Good news is around the corner as flat manufacturing production in the fourth quarter of 2015 should give way to 3.3% growth in the first half of 2016.

This is in part because of expected job gains, according to the MAPI Foundation, the research affiliate of the Manufacturers Alliance for Productivity and Innovation.

"The growth driver for the outlook is continued strong employment growth, which creates new income growth and a solid base of consumer spending," said  Foundation chief economist Daniel J. Meckstroth>, Ph.D. "Another impetus is easy credit availability, which propels big-ticket spending for motor vehicles, residential housing, and nonresidential construction.

Manufacturing industrial production rose at a 3.3% annual rate in the third quarter of 2015, a meager recovery from a flat first half of the year, and to which it is anticipated to return in the fourth quarter because of a predicted inventory runoff in November and December.

"The 2016 outlook is helped by the absorption of the negative shocks in 2015 such as the severe winter that disrupted transportation and shut down plants," he added. "There will not be another West Coast port strike and oil and gas prices will not drop by half again next year. And while the U.S. dollar may appreciate somewhat in 2016, it will not surge 15% again. The absence of these negative shocks provides some positive momentum for 2016."

The group forecasts manufacturing production growth of 2.6% in 2016, 3.0% in 2017, and 2.8% in 2018. The 2016 forecast is a decrease from 3.4% and the 2017 forecast is lower than the 3.1% in the September report.
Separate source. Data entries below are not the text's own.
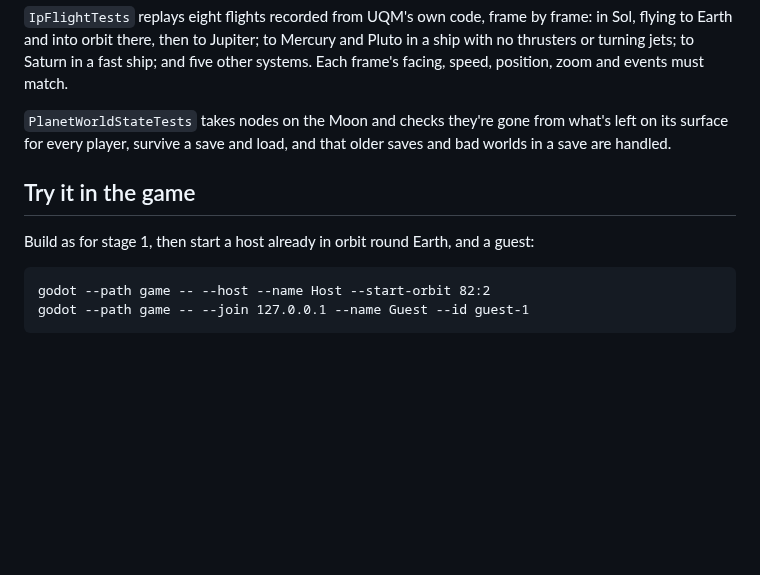
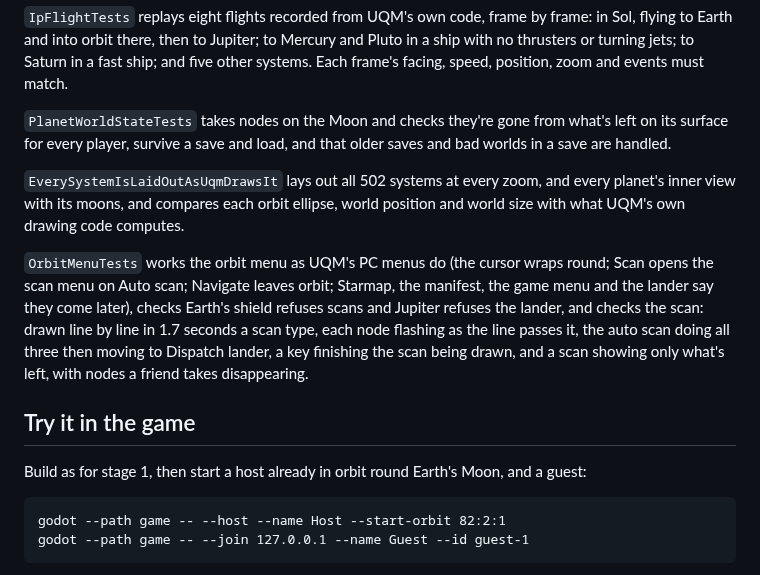
Before and after one commit to maudrid/Sc2c, a Markdown page: docs/how-to-try/stage-2.md, the part around one of its changes. GitHub-like rendering; blank space fills up the shorter version.

````diff
--- a/docs/how-to-try/stage-2.md
+++ b/docs/how-to-try/stage-2.md
@@ -29,12 +36,16 @@ python3 tools/test_network.py          # real host and guests, now with a guest
 
 `PlanetWorldStateTests` takes nodes on the Moon and checks they're gone from what's left on its surface for every player, survive a save and load, and that older saves and bad worlds in a save are handled.
 
+`EverySystemIsLaidOutAsUqmDrawsIt` lays out all 502 systems at every zoom, and every planet's inner view with its moons, and compares each orbit ellipse, world position and world size with what UQM's own drawing code computes.
+
+`OrbitMenuTests` works the orbit menu as UQM's PC menus do (the cursor wraps round; Scan opens the scan menu on Auto scan; Navigate leaves orbit; Starmap, the manifest, the game menu and the lander say they come later), checks Earth's shield refuses scans and Jupiter refuses the lander, and checks the scan: drawn line by line in 1.7 seconds a scan type, each node flashing as the line passes it, the auto scan doing all three then moving to Dispatch lander, a key finishing the scan being drawn, and a scan showing only what's left, with nodes a friend takes disappearing.
+
 ## Try it in the game
 
-Build as for stage 1, then start a host already in orbit round Earth, and a guest:
+Build as for stage 1, then start a host already in orbit round Earth's Moon, and a guest:
 
 ```
-godot --path game -- --host --name Host --start-orbit 82:2
+godot --path game -- --host --name Host --start-orbit 82:2:1
 godot --path game -- --join 127.0.0.1 --name Guest --id guest-1
 ```
 
````
Also changed, not shown: other parts of docs/how-to-try/stage-2.md (+34 -4 lines), docs/plans/stage-2.md (+8 -3 lines), docs/porting-inventory.md (+2 -2 lines), docs/screenshots/stage2-inner-system.png (added), docs/screenshots/stage2-orbit-scan.png (added), docs/screenshots/stage2-outer-system.png (added), docs/screenshots/stage2-scan-sweep.png (added), 6 other files.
Overall GDP will advance by 2.9% in 2016, 2.7% in 2017, and 2.5% in 2018.

Looking towards 2017 growth will be led by mining, oil and gas field machinery at a growth rate of 14%. However iron and steel and paper production—are forecast to be flat.

Non-high-tech manufacturing production (which accounts for 95% of the total) is anticipated to increase 2.1% in 2016, 3.0% in 2017, and 2.6% in 2018. High-tech industrial production (computers and electronic products) is projected to expand by 4.3% in 2016, 5.7% in 2017, and 5.5% in 2018.

Looking toward 2010, MAPI predicts that both manufacturing production and GDP are predicted to average 2.6% annual growth from 2016 to 2020.